I will repay you for the years
that the swarming locust ate,
the young locust, the destroying locust,
and the devouring locust—
My great army that I sent against you.

Joel 2:25 (HCSB)

There is a spiritual reality that sometimes things flow backwards, work in recompense. In Joel, Israel was disobedient, and they were punished. They repented and God re payed the punishment, and it became like the punishment never happened. God can work backwards, can buy back, pay back and restore things to how they were before.

Woven theology stays that you believe because God gives you the ability and the grace to believe, and you have the ability and grace from God because you believe. The reality is that you were called and predestined to believe if you are a believer, and God gave His son for you, and your sins are atoned for because of Grace. We share and we pray for others, because prayer, obedience and response are the mechanisms in which God operates as He predestines those from the foundation of the world. Overwhelmed? We are just getting warmed up.

Tuesday, January 5, 2010

Losing sight

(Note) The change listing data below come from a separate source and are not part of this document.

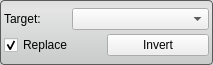
Before: the Qt Designer form src/Interface/ToolInterface/InvertToolInterface.ui in SCIInstitute/Seg3D, drawn with Qt 5.
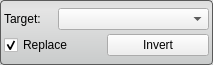
After: the same form once the commit is applied.

```diff
--- a/src/Interface/ToolInterface/InvertToolInterface.ui
+++ b/src/Interface/ToolInterface/InvertToolInterface.ui
@@ -46,9 +46,9 @@
     <number>4</number>
    </property>
    <item>
-    <layout class="QHBoxLayout" name="activeHLayout" stretch="1,2">
+    <layout class="QHBoxLayout" name="activeHLayout" stretch="1,3">
      <property name="spacing">
-      <number>0</number>
+      <number>4</number>
      </property>
      <item>
       <widget class="QLabel" name="activeLabel">
```
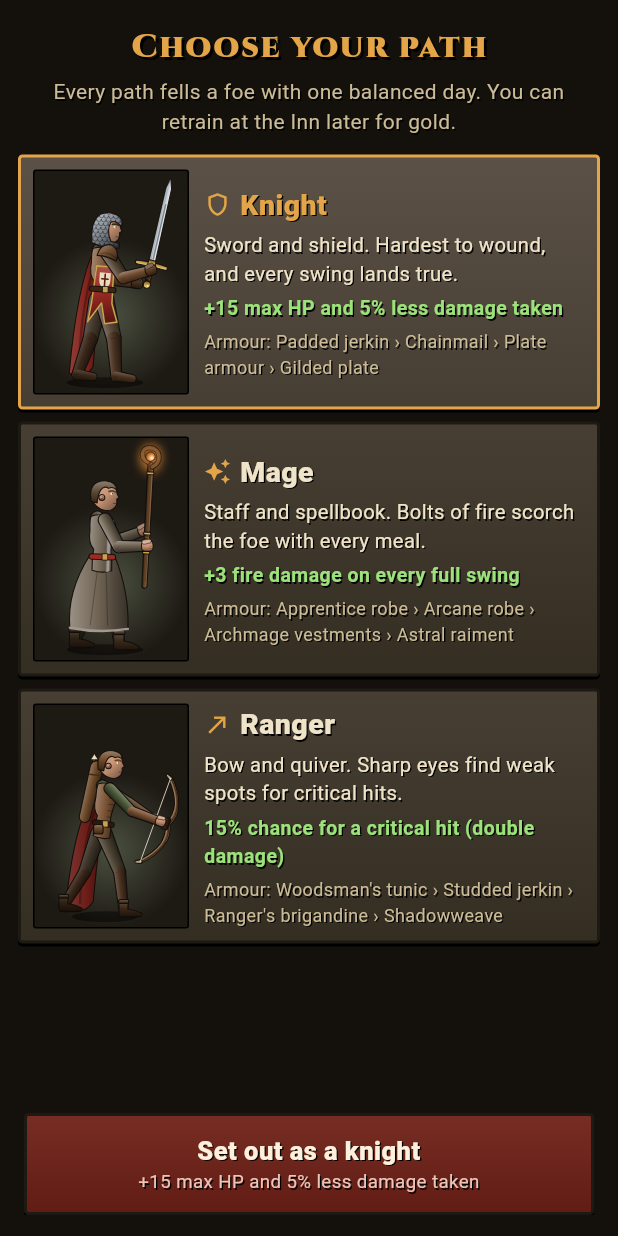
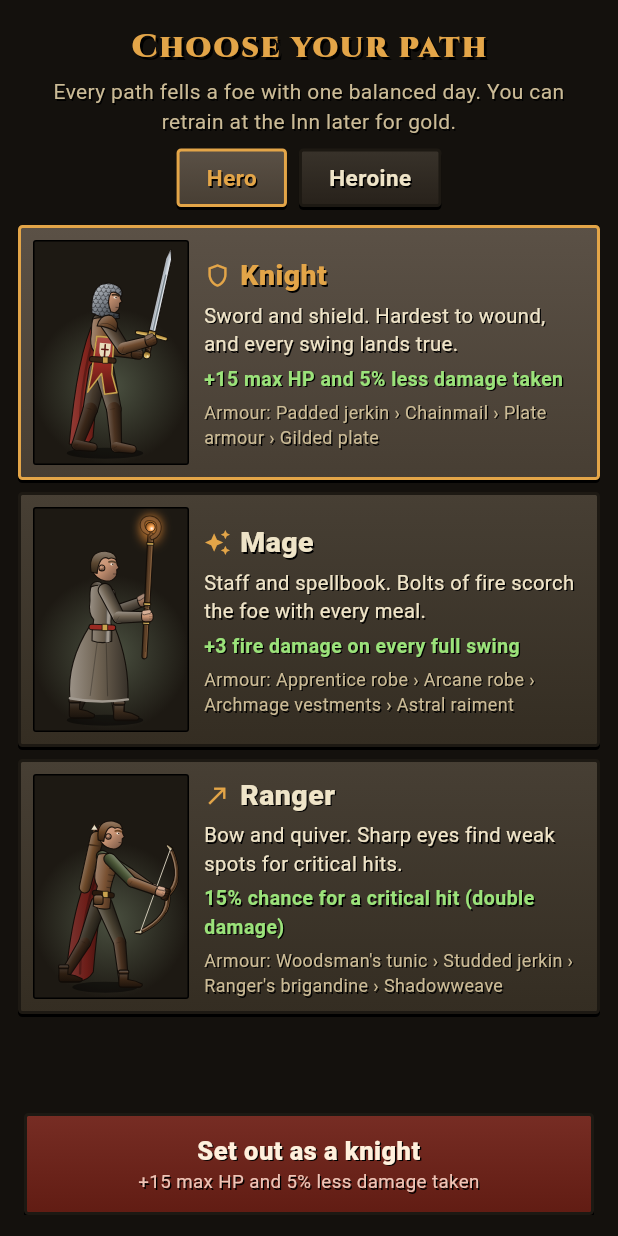
Before and after one commit to taran311/calorieknight, a Flutter app: the ClassPickerScreen screen opened directly with empty values, on a phone screen of 412 x 824 dp. Run offline on Flutter 3.47's test engine with Material 3 defaults, Android fonts, the phone set to English and light mode, and no system bars; our stand-ins replace cloud_firestore, firebase_auth, firebase_core, google_fonts, image_picker, shared_preferences; missing offline and left inert: mobile_scanner; accounts and stored records are empty.

Commit message:
female characters

```diff
--- a/lib/art/looks.dart
+++ b/lib/art/looks.dart
@@ -187,6 +187,7 @@ class Look {
     this.wyrmHorns = false,
     this.wyrmGloves = false,
     this.wyrmBoots = false,
+    this.female = false,
   });
 
   final String build;
@@ -238,6 +239,9 @@ class Look {
 
   /// Enchanted or high-tier wyrmscale glows softly in its dragon's colour.
   final Color? armourGlow;
+
+  /// A heroine: longer hair (a braid under a helm), lashes and no beard.
+  final bool female;
 
   /// Wyrmscale's horns: on the shoulders, elbows, forearms and knees (the armour), the knuckles
   /// (gloves), and the heels and toes (boots).
@@ -330,10 +334,10 @@ Ramp? _wyrmHelm(GearItem? helm) {
 }
 
 /// The player's hero, built from their class, armour tier, loot and dye.
-Look heroLook(Knight k) => lookFor(k.heroClass, k.loadout, dye: k.dye, gloves: k.gloves, poisoned: k.poisonDays > 0, trinket: k.trinket);
+Look heroLook(Knight k) => lookFor(k.heroClass, k.loadout, dye: k.dye, gloves: k.gloves, poisoned: k.poisonDays > 0, trinket: k.trinket, female: k.female);
 
 /// A look for any class and loadout (used for the hero, friends' heroes and the class picker).
-Look lookFor(HeroClass c, Loadout l, {String dye = 'crimson', bool gloves = false, bool poisoned = false, GearItem? trinket}) {
+Look lookFor(HeroClass c, Loadout l, {String dye = 'crimson', bool gloves = false, bool poisoned = false, GearItem? trinket, bool female = false}) {
   final dyeCol = Color(dyeById(dye).argb);
   final w = l.weapon, o = l.activeOffhand; // a mismatched off-hand is stowed, not held
   final gl = l.gloves == null ? null : gearRamp(l.gloves!), bt = l.boots == null ? null : gearRamp(l.boots!);
@@ -355,6 +359,7 @@ Look lookFor(HeroClass c, Loadout l, {String dye = 'crimson', bool gloves = fals
       final plate = tier.look == ArmourLook.plate || (tier.look == ArmourLook.auto && (l.armour == 'plate' || l.armour == 'gilded' || l.armour == 'bonemail'));
       final cloth = ramp(0xFF5A4A3A, .25, .5), boot = bt ?? ramp(0xFF4A3220, .2, .5);
       return Look(
+        female: female,
         build: 'human',
         stance: Stance.knight,
         skin: skin,
@@ -394,6 +399,7 @@ Look lookFor(HeroClass c, Loadout l, {String dye = 'crimson', bool gloves = fals
       final robe = ramp(mwt?.argb ?? _robes[l.armour] ?? 0xFF6E6252, .3, .5);
       final trim = mwt != null ? Color(mwt.trim) : l.armour == 'archmage' || l.armour == 'astral' || l.armour == 'oathrobe' ? const Color(0xFFE2C46A) : (l.armour == 'bonerobe' ? const Color(0xFF6A5A44) : shade(robe[1], .35));
       return Look(
+        female: female,
         build: 'human',
         stance: Stance.mage,
         skin: skin,
@@ -418,7 +424,7 @@ Look lookFor(HeroClass c, Loadout l, {String dye = 'crimson', bool gloves = fals
         wyrmGloves: _wyrmOf(l.gloves) != null,
         wyrmBoots: _wyrmOf(l.boots) != null,
         hair: const Color(0xFF5A4630),
-        beard: l.armour == 'archmage' || l.armour == 'astral' ? const Color(0xFFD8D2C4) : null,
+        beard: !female && (l.armour == 'archmage' || l.armour == 'astral') ? const Color(0xFFD8D2C4) : null,
         weapon: weapon == Weapon.none ? Weapon.staff : weapon,
         offhand: off,
         weaponGlow: glow ?? const Color(0xFFFF9A3A),
@@ -432,6 +438,7 @@ Look lookFor(HeroClass c, Loadout l, {String dye = 'crimson', bool gloves = fals
       final leather = ramp(rw != null ? wyrmTiers[rw - 1].argb : (_leathers[l.armour] ?? 0xFF7A5233), .28, .5);
       final dark = l.armour == 'shadowweave', dragon = l.armour == 'dragonhide' || rw != null;
       return Look(
+        female: female,
         build: 'lean',
         stance: Stance.ranger,
         skin: skin,
--- a/lib/game/models.dart
+++ b/lib/game/models.dart
@@ -239,6 +239,7 @@ class Knight {
     this.loginDate,
     this.loginDays = 0,
     this.supporter = false,
+    this.female = false,
   }) : ammo = ammo ?? {},
        mounts = mounts ?? [],
        pets = pets ?? {},
@@ -291,6 +292,9 @@ class Knight {
   /// cards). Never more damage, loot or XP.
   bool supporter;
 
+  /// The hero's look: a heroine when true. Purely cosmetic, the same for every class.
+  bool female;
+
   /// XP earned since the dragon egg was bought; null when no egg.
   int? dragonXp;
   List<Status> status;
@@ -331,6 +335,7 @@ class Knight {
     if (loginDate != null) 'login': loginDate,
     if (loginDays > 0) 'loginDays': loginDays,
     if (supporter) 'supporter': true,
+    if (female) 'female': true,
   };
 
   factory Knight.fromJson(Map<String, dynamic> j) {
@@ -379,6 +384,7 @@ class Knight {
       loginDate: j['login'] as String?,
       loginDays: (j['loginDays'] as num?)?.toInt() ?? 0,
       supporter: j['supporter'] == true,
+      female: j['female'] == true,
     );
   }
 }
--- a/lib/ui/battle_stage.dart
+++ b/lib/ui/battle_stage.dart
@@ -250,7 +250,7 @@ class _BattleStageState extends State<BattleStage> with SingleTickerProviderStat
       case AidEvent(:final friend, :final damage):
         final d0 = _slot(1900);
         _at(d0, () {
-          _ally = (friend.name, lookFor(friend.heroClass, friend.loadout, dye: friend.dye, trinket: friend.trinket));
+          _ally = (friend.name, lookFor(friend.heroClass, friend.loadout, dye: friend.dye, trinket: friend.trinket, female: friend.female));
           fx['ally'] = 0;
           _tween('ally', 1, 1800, ease: (x) => x);
           _banner = ('${friend.name} comes to help!', const Color(0xFF9BE27A), now);
--- a/lib/ui/class_picker.dart
+++ b/lib/ui/class_picker.dart
@@ -23,6 +23,7 @@ class ClassPickerScreen extends StatefulWidget {
 
 class _ClassPickerScreenState extends State<ClassPickerScreen> {
   HeroClass _pick = HeroClass.knight;
+  late bool _female = widget.controller.state.knight.female;
 
   @override
   Widget build(BuildContext context) {
@@ -44,8 +45,10 @@ class _ClassPickerScreenState extends State<ClassPickerScreen> {
                     style: Txt.onStone(size: 14),
                   ),
                 ),
+                HeroOrHeroine(female: _female, onChanged: (f) => setState(() => _female = f)),
+                const SizedBox(height: 8),
                 Expanded(
-                  child: ClassChoices(selected: _pick, onSelect: (h) => setState(() => _pick = h), dye: c.state.knight.dye),
+                  child: ClassChoices(selected: _pick, onSelect: (h) => setState(() => _pick = h), dye: c.state.knight.dye, female: _female),
                 ),
                 Padding(
                   padding: const EdgeInsets.fromLTRB(16, 8, 16, 14),
@@ -55,7 +58,10 @@ class _ClassPickerScreenState extends State<ClassPickerScreen> {
                       title: 'Set out as a ${_pick.label.toLowerCase()}',
                       caption: _pick.trait,
                       tone: ButtonTone.blood,
-                      onPressed: () => c.chooseClass(_pick),
+                      onPressed: () {
+                        c.setFemale(_female);
+                        c.chooseClass(_pick);
+                      },
                     ),
                   ),
                 ),
@@ -68,10 +74,46 @@ class _ClassPickerScreenState extends State<ClassPickerScreen> {
   }
 }
 
+/// Hero or heroine: two stone tabs. Cosmetic only, and free to change later on the hero page.
+class HeroOrHeroine extends StatelessWidget {
+  const HeroOrHeroine({super.key, required this.female, required this.onChanged});
+  final bool female;
+  final ValueChanged<bool> onChanged;
+
+  @override
+  Widget build(BuildContext context) {
+    Widget tab(String label, bool value) {
+      final on = female == value;
+      return Semantics(
+        button: true,
+        selected: on,
+        label: label,
+        child: GestureDetector(
+          onTap: () => onChanged(value),
+          child: AnimatedContainer(
+            duration: const Duration(milliseconds: 150),
+            padding: const EdgeInsets.symmetric(horizontal: 18, vertical: 7),
+            decoration: stoneDecoration(fill: on ? Palette.stone3 : Palette.stone1).copyWith(
+              border: Border.all(color: on ? Palette.amber : Palette.stone0, width: 2),
+            ),
+            child: Text(label, style: Txt.label(size: 15, color: on ? Palette.amber : Palette.cream, weight: FontWeight.w700)),
+          ),
+        ),
+      );
+    }
+
+    return Row(
+      mainAxisSize: MainAxisSize.min,
+      children: [tab('Hero', false), const SizedBox(width: 8), tab('Heroine', true)],
+    );
+  }
+}
+
 /// Three class cards: side by side on wide screens, stacked on phones.
 class ClassChoices extends StatelessWidget {
-  const ClassChoices({super.key, required this.selected, required this.onSelect, this.current, this.dye = 'crimson', this.loadouts});
+  const ClassChoices({super.key, required this.selected, required this.onSelect, this.current, this.dye = 'crimson', this.loadouts, this.female = false});
   final HeroClass selected;
+  final bool female;
   final ValueChanged<HeroClass> onSelect;
   final HeroClass? current;
   final String dye;
@@ -90,7 +132,7 @@ class ClassChoices extends StatelessWidget {
             selected: h == selected,
             current: h == current,
             wide: wide,
-            look: lookFor(h, loadouts?[h] ?? Loadout.starter(h), dye: dye),
+            look: lookFor(h, loadouts?[h] ?? Loadout.starter(h), dye: dye, female: female),
             onTap: () => onSelect(h),
           ),
       ];
@@ -243,6 +285,7 @@ class _RetrainWindowState extends State<_RetrainWindow> {
                   selected: _pick,
                   current: k.heroClass,
                   dye: k.dye,
+                  female: k.female,
                   loadouts: k.loadouts,
                   onSelect: (h) {
                     if (h != k.heroClass) setState(() => _pick = h);
--- a/lib/ui/friends_page.dart
+++ b/lib/ui/friends_page.dart
@@ -271,7 +271,7 @@ class HeroAvatar extends StatelessWidget {
       borderRadius: BorderRadius.circular(2),
       gradient: const RadialGradient(center: Alignment(0, .3), colors: [Color(0xFF4A5040), Palette.stone0]),
     ),
-    child: HeroFigure(look: lookFor(card.heroClass, card.loadout, dye: card.dye, trinket: card.trinket), animate: false),
+    child: HeroFigure(look: lookFor(card.heroClass, card.loadout, dye: card.dye, trinket: card.trinket, female: card.female), animate: false),
   );
 }
 
@@ -353,7 +353,7 @@ Future<void> showHeroSheet(BuildContext context, HeroCard h, {VoidCallback? onRe
                       borderRadius: BorderRadius.circular(2),
                       gradient: const RadialGradient(center: Alignment(0, .3), colors: [Color(0xFF4A5040), Palette.stone0]),
                     ),
-                    child: HeroFigure(look: lookFor(h.heroClass, h.loadout, dye: h.dye, trinket: h.trinket)),
+                    child: HeroFigure(look: lookFor(h.heroClass, h.loadout, dye: h.dye, trinket: h.trinket, female: h.female)),
                   ),
                   const SizedBox(width: 12),
                   Expanded(
--- a/lib/ui/hero_page.dart
+++ b/lib/ui/hero_page.dart
@@ -70,6 +70,8 @@ class HeroPage extends StatelessWidget {
                         const SizedBox(height: 6),
                         Text('${tier.name} · damage taken −${(damageReduction(k) * 100).round()}%', style: Txt.onStone(size: 13.5, color: Palette.cream)),
                         Text('${dyeById(k.dye).name} colours', style: Txt.onStone(size: 13)),
+                        const SizedBox(height: 8),
+                        HeroOrHeroine(female: k.female, onChanged: c.setFemale),
                         const SizedBox(height: 10),
                         Wrap(
                           spacing: 8,
```
Also changed, not shown: lib/art/heads.dart (+56 -2 lines), lib/game/controller.dart (+7 -0 lines), lib/services/friends.dart (+24 -108 lines).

I have discovered about myself that I so often lose sight of some of the most important things in my spiritual development. The first is living by grace, and not by self effort. I am so hard on myself, trying to do all the things I am suppose to do. The second is part of the same issue, which is having a simple faith. I sometimes over think, over analyse and forget to just trust and believe. Simple faith and living by grace. In my line of work, my spirituality becomes work, and I begin to look at everything as work. Bible study for the sake of me growing closer to Jesus gives way to me studying for my job. Prayer becomes something I do in my job, and this new year I am trying to live my grace and have a simple faith. That doesn't mean I will stop my work on Woven Theology, or I will stop thinking about eccelsiology and church structure, but in doing so, I am resolved to not let my relationship with Christ suffer.